Appropriate body weight must be estimated to calculate caloric and protein intake before prescribing enteral or PN.

  1. Underweight patients (BMI <18.5) use current weight as initial dosing weight. If ideal body weight is used then there could be a risk of excessive initial calorie intake and refeeding syndrome

  2. Patients with normal body weight (BMI 18.5–24.9) and overweight patients (BMI 25–29.9) current weight should be used as dosing weight. An effort should be made to subtract the estimated weight of any peripheral oedema

  3. For obese patients (BMI >30), guidelines recommend the use of current weight and the use of the Penn State University 2010 predictive equation.

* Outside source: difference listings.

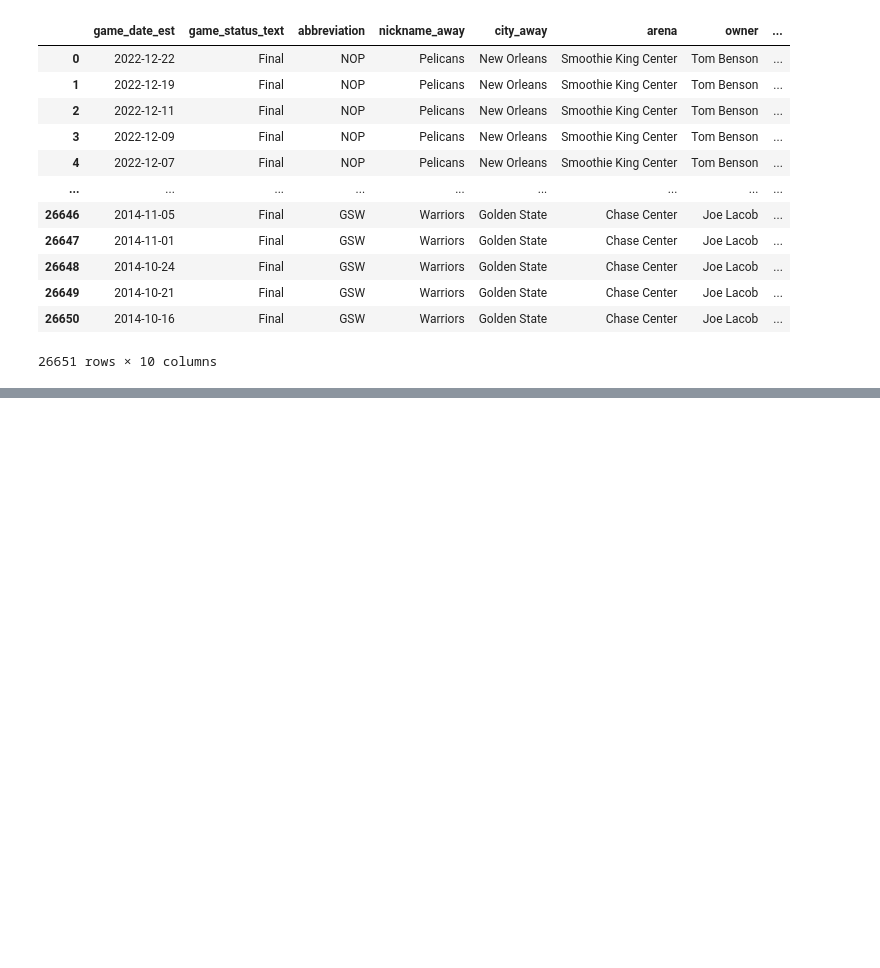
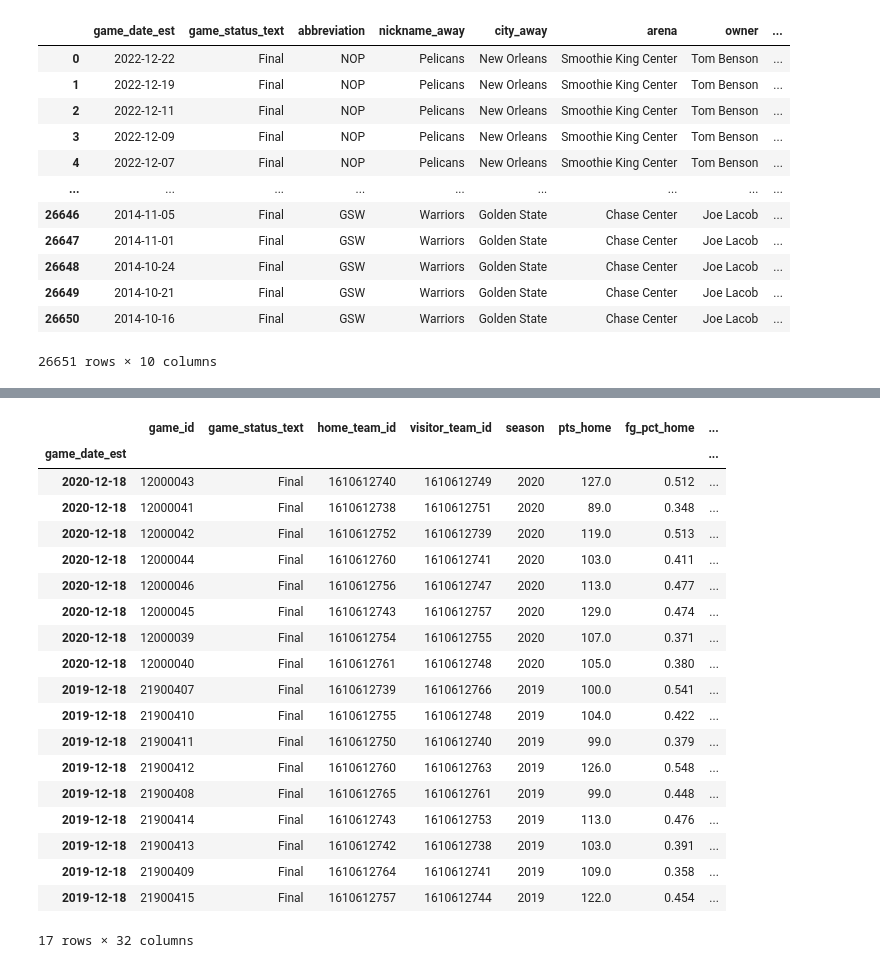
Before and after one commit to ankitlovanshi/pandas_project, a Jupyter notebook: project_games_teams.ipynb, the cells around one changed output, grey strips where cells are left out. Drawn from its saved outputs; the diff is of its cells as text; code cells hidden in the pictures; blank space fills up the shorter version.

```diff
--- a/project_games_teams.ipynb
+++ b/project_games_teams.ipynb
@@ -328,0 +380,3 @@ games.select_dtypes(exclude = 'number')
+# %%
+# 33. Set the column game_date as the index of DataFrame games
+games.set_index('game_date_est', inplace=True)
@@ -328,0 +428,24 @@ games.select_dtypes(exclude = 'number')
+# %%
+# 37. Select the rows with labels of '2020-12-18' and '2019-12-18'
+games.loc[['2020-12-18', '2019-12-18']]
+# %% [output]
+|  | game_id | game_status_text | home_team_id | visitor_team_id | season | pts_home | fg_pct_home | ... |
+| game_date_est |  |  |  |  |  |  |  | ... |
+| 2020-12-18 | 12000043 | Final | 1610612740 | 1610612749 | 2020 | 127.0 | 0.512 | ... |
+| 2020-12-18 | 12000041 | Final | 1610612738 | 1610612751 | 2020 | 89.0 | 0.348 | ... |
+| 2020-12-18 | 12000042 | Final | 1610612752 | 1610612739 | 2020 | 119.0 | 0.513 | ... |
+| 2020-12-18 | 12000044 | Final | 1610612760 | 1610612741 | 2020 | 103.0 | 0.411 | ... |
+| 2020-12-18 | 12000046 | Final | 1610612756 | 1610612747 | 2020 | 113.0 | 0.477 | ... |
+| 2020-12-18 | 12000045 | Final | 1610612743 | 1610612757 | 2020 | 129.0 | 0.474 | ... |
+| 2020-12-18 | 12000039 | Final | 1610612754 | 1610612755 | 2020 | 107.0 | 0.371 | ... |
+| 2020-12-18 | 12000040 | Final | 1610612761 | 1610612748 | 2020 | 105.0 | 0.380 | ... |
+| 2019-12-18 | 21900407 | Final | 1610612739 | 1610612766 | 2019 | 100.0 | 0.541 | ... |
+| 2019-12-18 | 21900410 | Final | 1610612755 | 1610612748 | 2019 | 104.0 | 0.422 | ... |
+| 2019-12-18 | 21900411 | Final | 1610612750 | 1610612740 | 2019 | 99.0 | 0.379 | ... |
+| 2019-12-18 | 21900412 | Final | 1610612760 | 1610612763 | 2019 | 126.0 | 0.548 | ... |
+| 2019-12-18 | 21900408 | Final | 1610612765 | 1610612761 | 2019 | 99.0 | 0.448 | ... |
+| 2019-12-18 | 21900414 | Final | 1610612743 | 1610612753 | 2019 | 113.0 | 0.476 | ... |
+| 2019-12-18 | 21900413 | Final | 1610612742 | 1610612738 | 2019 | 103.0 | 0.391 | ... |
+| 2019-12-18 | 21900409 | Final | 1610612764 | 1610612741 | 2019 | 109.0 | 0.358 | ... |
+| 2019-12-18 | 21900415 | Final | 1610612757 | 1610612744 | 2019 | 122.0 | 0.454 | ... |
+17 rows × 32 columns
```
Also changed, not shown: parts of 11 cells of this notebook.
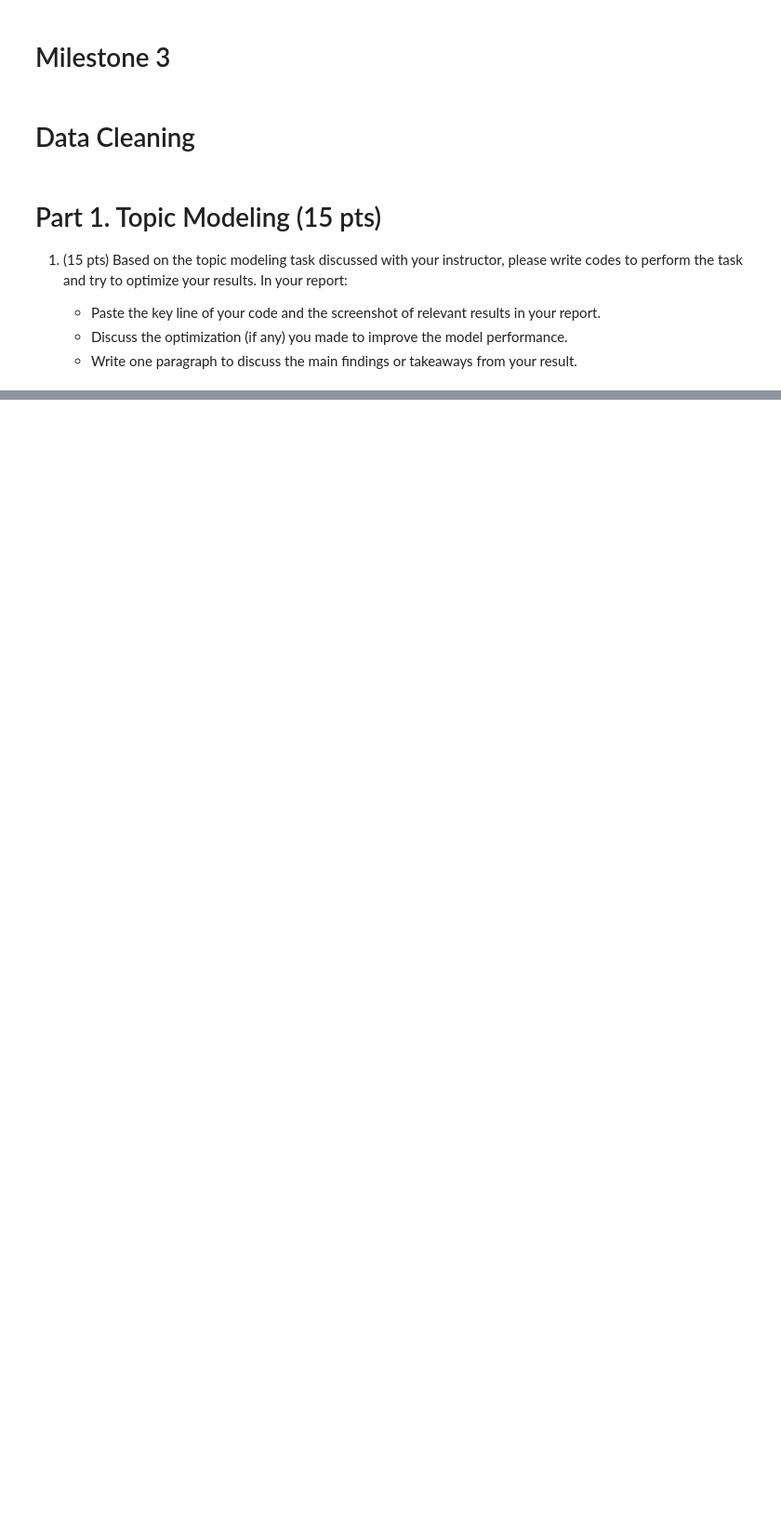
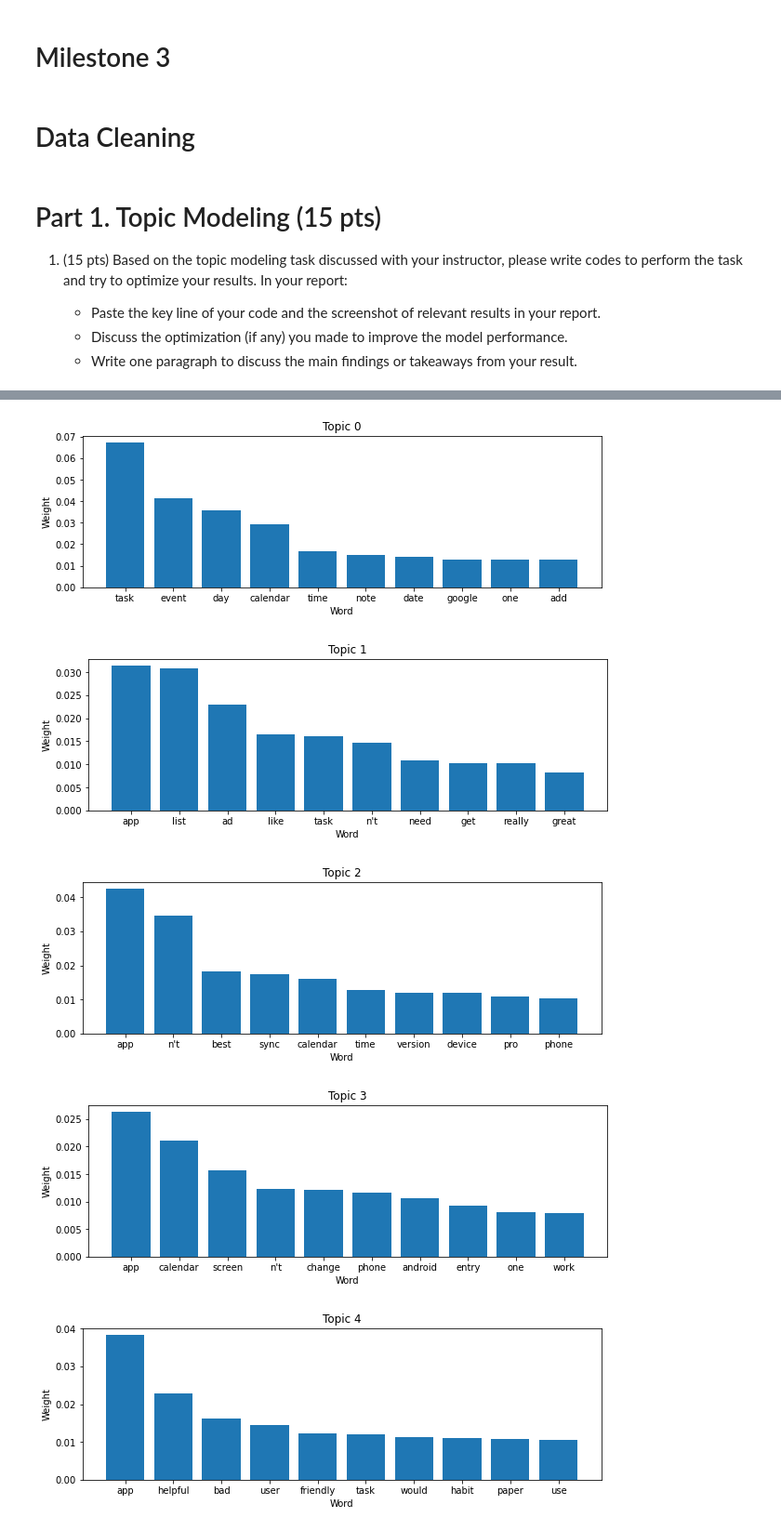
Before and after one commit to placenciohid/INFO765PROJECT, a Jupyter notebook: M3.ipynb, the cells around one changed output, grey strips where cells are left out. Shown at 93% size. Cells and saved outputs as stored; diff of their text form; code cells hidden in the pictures; blank space fills up the shorter version.

```diff
--- a/M3.ipynb
+++ b/M3.ipynb
@@ -142,0 +236,3 @@ pprint(lsi_model.show_topics(num_words=5))
+# %%
+# Rebuild the LDA model with the optimal number of topics
+lda_model = LdaModel(corpus=corpus, id2word=id2word, num_topics=num_topics)
@@ -142,0 +265,31 @@ pprint(lsi_model.show_topics(num_words=5))
+# %%
+# Plot the topics
+import matplotlib.pyplot as plt
+
+# Set the number of topics and the number of top words to show
+num_topics = 10
+num_top_words = 10
+
+# Plot a bar chart for each topic
+for i in range(num_topics):
+    # Get the top words and their weights for this topic
+    top_words = lda_model.show_topic(i, topn=num_top_words)
+    top_words = sorted(top_words, key=lambda x: x[1], reverse=True)
+
+    # Extract the words and their weights as separate lists
+    words = [word for word, weight in top_words]
+    weights = [weight for word, weight in top_words]
+
+    # Plot the bar chart
+    plt.figure(figsize=(10, 3))
+    plt.bar(words, weights)
+    plt.title(f"Topic {i}")
+    plt.xlabel("Word")
+    plt.ylabel("Weight")
+    plt.show();
+# %% [output]
+[figure, added]
+[figure, added]
+[figure, added]
+[figure, added]
+[figure, added]
```
Also changed, not shown: parts of 21 cells of this notebook.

The purpose of adjusting the dosing weight of patients who are obese is to account for the absence of metabolic requirements by fat tissue.

  • Dosing weight = IBW + 0.4 (ABW - IBW)

  • IBW is Ideal body weight

  • ABW is Actual body weight.

    • lBW (men) = 50+2.3 * (height over 60 inches)

    • lBW(women) = 45.5+2.3 * (height over 60 inches).

For patients who are volume overloaded (e.g., liver failure), an estimate of dry body weight should be used.


In the 1st week of critical illness, providing fewer calories than needed to meet energy needs may have some beneficial effects (less GI intolerance and fewer infections).

  • In one randomised trial of 1000 mechanically ventilated patients with acute lung injury (EDEN), low calorie feeding (mean caloric intake 400 kcal/day) for the first 6 days, compared with full enteral feeding (mean caloric intake 1300 kcal/day), did not change ventilator-free days, 60-day mortality or infectious complications, but was associated with less gastrointestinal intolerance[13]

  • In another randomised trial of 894 critically-ill patients (medical, surgical, and trauma) (PermiT), compared with standard enteral feeding (70–100% of calculated caloric requirements), 14 days of permissive underfeeding were not associated with a difference in mortality, gastrointestinal intolerance, infectious complications or length of hospital stay.[14] This effect was maintained inadequately nourished as well as malnourished critically ill patients.[15]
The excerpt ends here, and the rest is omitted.